*ABOUT THIS TASK*. Return each line in the records below that includes "from".

-.-.-

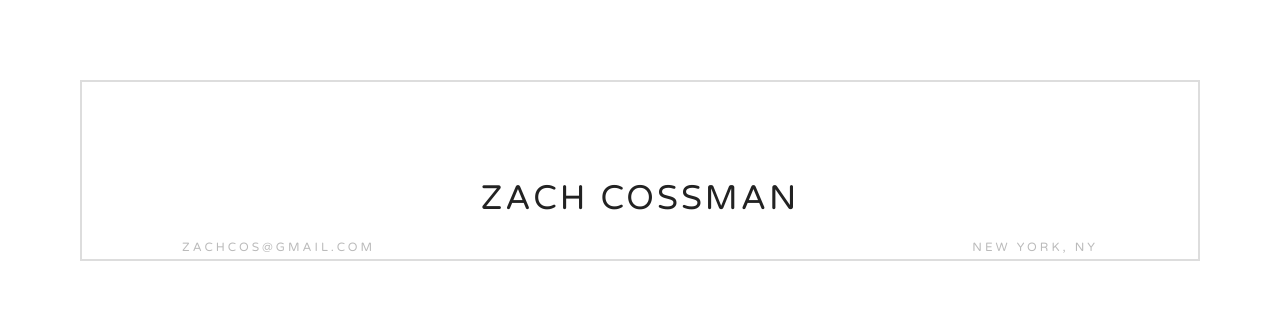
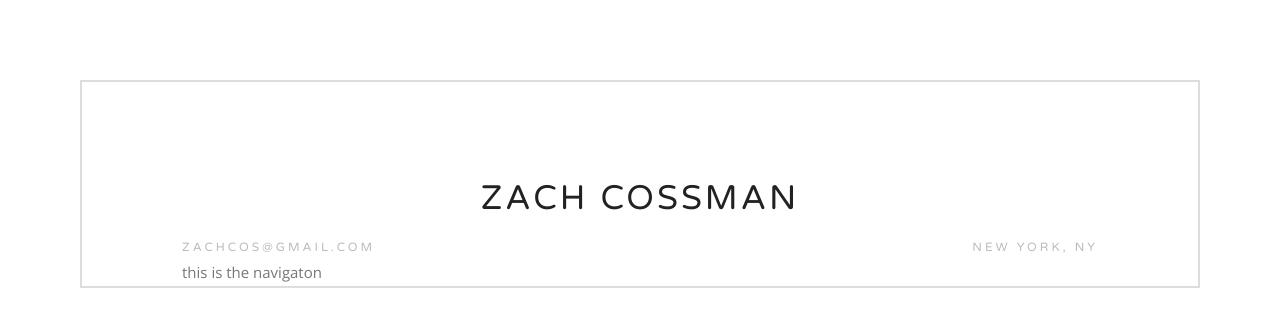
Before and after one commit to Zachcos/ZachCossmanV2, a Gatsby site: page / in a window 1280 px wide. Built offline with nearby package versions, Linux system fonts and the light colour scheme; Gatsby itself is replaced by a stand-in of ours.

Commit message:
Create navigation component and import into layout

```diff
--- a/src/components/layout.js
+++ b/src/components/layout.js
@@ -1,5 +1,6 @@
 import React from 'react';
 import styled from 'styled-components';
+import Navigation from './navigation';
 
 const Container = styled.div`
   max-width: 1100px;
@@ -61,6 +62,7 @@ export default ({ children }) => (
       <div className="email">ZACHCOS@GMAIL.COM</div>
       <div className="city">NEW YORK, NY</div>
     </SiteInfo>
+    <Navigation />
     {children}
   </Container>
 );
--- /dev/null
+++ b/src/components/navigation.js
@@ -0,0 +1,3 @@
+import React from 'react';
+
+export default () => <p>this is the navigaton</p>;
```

-.-.-

*RESULT OF THE TASK*.
 import React from 'react';
 import styled from 'styled-components';
+import Navigation from './navigation';
+import React from 'react';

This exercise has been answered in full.